competence motivation theory2
Competence Motivation Theory
  • Three main domains for achievement: cognitive (academic), social (peer relationships), and physical (sports and outdoor games)
  • Demonstrated competence in different areas may result in different impacts to self
competence motivation theory3
Competence Motivation Theory
  • Successful performance in valued domains may result in feelings of positive affect (e.g., satisfaction)
  • Socializing agents play important role in development of this positive affect and intrinsic motivation
    • anticipate reinforcement may occur again
    • encourages positive reactive feelings
harter s competence motivation theory 1978 19811
Harter’s Competence Motivation Theory (1978, 1981)
  • “A bright, scholarly student with little talent in sports may well perceive himself as cognitively competent, but relatively incompetent with regard to his physical skills.

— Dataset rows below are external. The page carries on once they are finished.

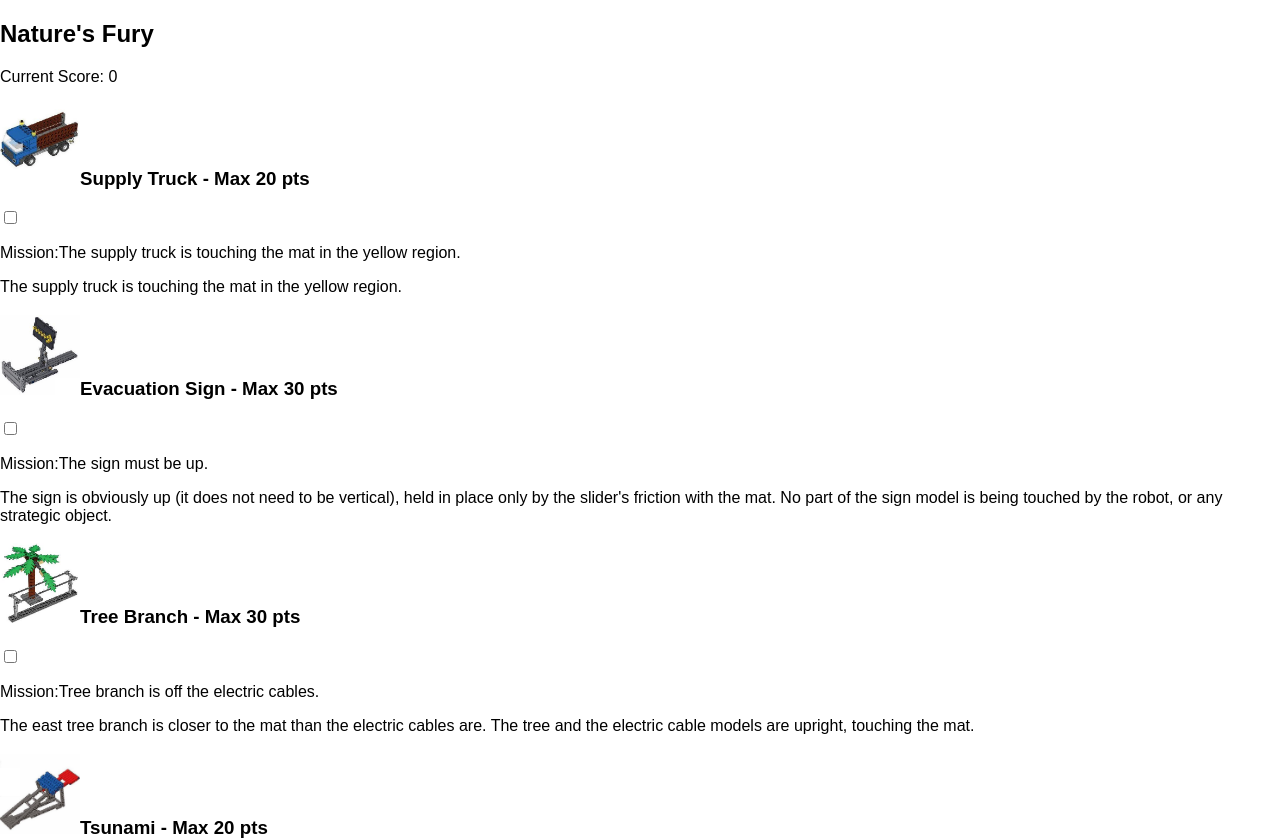
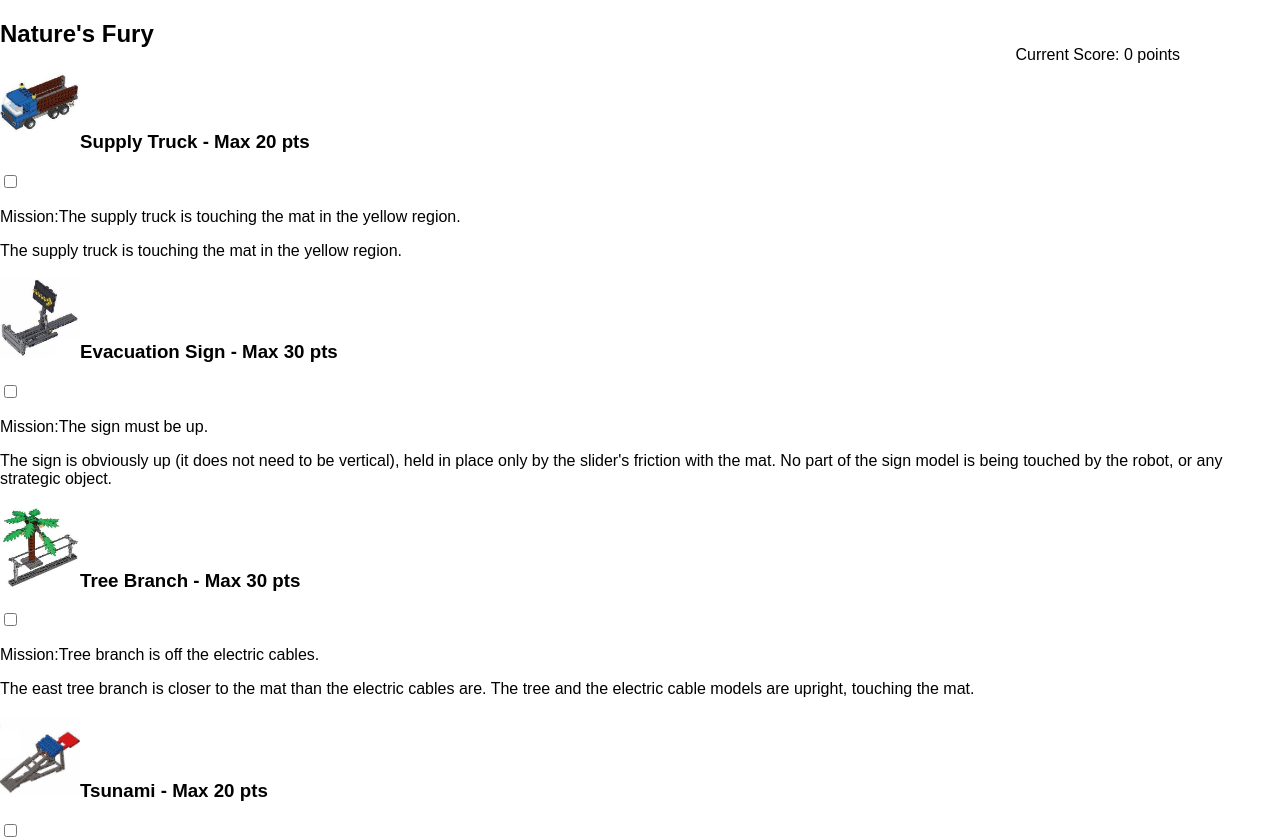
Before and after one commit to mxmoss/FLLCalculator, a React (Create React App) app: page / in a window 1280 px wide. Shown: the top 840 px of the page. Built offline with nearby package versions, Linux system fonts and the light colour scheme.

Commit message:
Format score
Float the score in the upper right corner

```diff
--- a/src/FLL2013Calc.js
+++ b/src/FLL2013Calc.js
@@ -99,8 +99,13 @@ function ChallengeList(props) {
 }
 
 function CurrentScore(props){
-  return  <p>Current Score: {props.curScore}</p>
+  return(
+    <div style={{position: 'fixed', top: '30px', right:'100px'}}>
+      <p>Current Score: {props.curScore} points</p>
+    </div>
+  )
 }
+
 
 class FLL2013ChallengeCalc extends Component {
   constructor(props) {
```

To the extent that athletic prowess is valued as his particular school...this particular child’s perceived competence in the area of social skills may also be relatively low” (Harter, 1978, p.58).
preferences for sources of competence information
Preferences for Sources of Competence Information
  • Developmental shift in preference for socializing agents occurs
  • Parents are initial socializing agents
  • Peers begin to increase in importance around age 10 and continue to increase with age
competence motivation
Competence Motivation
  • Cognitive theory
  • Significant others
  • Achievement domains
  • Results in different affects
expectancy value theory eccles harold 1991
Expectancy-Value Theory (Eccles & Harold, 1991)
  • Expectancy theory of motivation (Vroom, 1964)
  • Motivation comes from three types of beliefs
expectancy value
Expectancy Value
  • Expectancy
    • Belief that one’s effort will result in effective performance
  • Instrumentality
    • Belief that one’s performance will be rewarded
  • Valence
    • Perceived value of the rewards to the individual
expectancy value theory
Expectancy Value Theory
  • Belief that efforts will translate into success?
  • High skill level child, no longer needs to work?
  • Hard work, good performance, why still poorly motivated?
parental influence
Parental Influence
  • Valence (value) determined by parents
  • Influence on decisions to engage, intensity of effort, and child’s actual performance level
  • Studies show children’s participation is related to parental beliefs about child’s physical competence
implications for parents
Implications for Parents
  • Early years--determine what activities are most valued
  • Specialization years, parents facilitate & provide opportunities
  • Should create reasonable, congruent expectations
  • Failure to do so may result in anxiety & tension